BACKGROUND. Waste disposal is approached differently in Mabopane residential area, commonly seen as an urban township due to the socio-economic circumstances of residents. Furthermore, few community members pay for waste removal services, whilst most residents illegally dump their household waste. The aim of this study was, therefore, to investigate household solid waste disposal methods deployed by the residents of Mabopane. METHODS. This study followed qualitative data collection through interviews and/or questionnaires RESULTS. A shocking observation was the fact that almost 60% of interviewees earned less than R3000 per month, whilst another 26% earned between R3000 and R7500. Moreover, more than 60% of the low-income household heads, were street vendors, and informal small-business owners. It was also observed that Mabopane residents deployed various methods to dispose of their household waste. The majority of residents (close to 40%) burn, illegally dump and bury their household waste. Community-based, which can be viewed as indigenous methods of waste management involve re-use, composting and animal feed are used by ~15% of residents, whilst a smaller percentage are involved in recycling (~10%). The remainder of the community makes use of waste removal services. CONCLUSIONS. As affordability was reported to be a key factor pertaining to waste management and disposal in Mabopane, it can be safely concluded that free waste disposal services to the community of Mabopane, monetary incentives to residents partaking in household waste separation, as well awareness and training campaigns concerning recycling and waste management, will reduce the linked environmental pollution.
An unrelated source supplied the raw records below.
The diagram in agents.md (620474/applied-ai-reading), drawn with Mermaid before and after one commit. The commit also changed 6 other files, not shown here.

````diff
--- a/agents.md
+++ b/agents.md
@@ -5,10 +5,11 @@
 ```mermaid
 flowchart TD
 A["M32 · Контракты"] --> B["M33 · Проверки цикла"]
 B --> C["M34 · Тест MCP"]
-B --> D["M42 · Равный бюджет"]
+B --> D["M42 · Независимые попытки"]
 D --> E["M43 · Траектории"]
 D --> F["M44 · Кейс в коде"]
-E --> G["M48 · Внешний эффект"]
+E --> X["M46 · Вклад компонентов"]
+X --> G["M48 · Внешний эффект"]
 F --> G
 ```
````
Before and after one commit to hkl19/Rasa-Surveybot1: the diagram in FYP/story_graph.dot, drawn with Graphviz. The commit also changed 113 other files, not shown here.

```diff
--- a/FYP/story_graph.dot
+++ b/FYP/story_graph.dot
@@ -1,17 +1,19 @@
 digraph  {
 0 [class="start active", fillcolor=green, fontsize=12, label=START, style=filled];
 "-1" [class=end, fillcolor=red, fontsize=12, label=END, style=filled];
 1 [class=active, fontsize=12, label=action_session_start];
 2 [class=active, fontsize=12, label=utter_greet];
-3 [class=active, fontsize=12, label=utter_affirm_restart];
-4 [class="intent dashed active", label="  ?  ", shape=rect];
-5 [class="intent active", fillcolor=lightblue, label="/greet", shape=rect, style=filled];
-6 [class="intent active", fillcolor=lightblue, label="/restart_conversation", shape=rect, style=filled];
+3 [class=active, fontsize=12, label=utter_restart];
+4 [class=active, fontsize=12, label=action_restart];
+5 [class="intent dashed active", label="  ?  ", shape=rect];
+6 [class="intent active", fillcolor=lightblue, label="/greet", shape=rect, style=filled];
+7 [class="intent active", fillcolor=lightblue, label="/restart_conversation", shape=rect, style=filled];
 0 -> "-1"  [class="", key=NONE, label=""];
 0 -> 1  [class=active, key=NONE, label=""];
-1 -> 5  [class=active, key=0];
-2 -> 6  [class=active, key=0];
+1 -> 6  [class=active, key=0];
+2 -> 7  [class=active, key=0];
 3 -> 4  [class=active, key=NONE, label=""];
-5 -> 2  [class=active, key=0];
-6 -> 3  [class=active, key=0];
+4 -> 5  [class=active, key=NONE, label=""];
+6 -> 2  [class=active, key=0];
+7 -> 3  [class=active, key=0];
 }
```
Overall, this study identified and documented the challenges faced by the community of the Mabopane area and their preferred waste disposal methods, and made recommendations that might solve community challenges. It contributed to waste management research, which will be useful to Tshwane Municipality and will help in improving waste management policies.
Keywords: Mabopane, unemployment, waste disposal, waste removal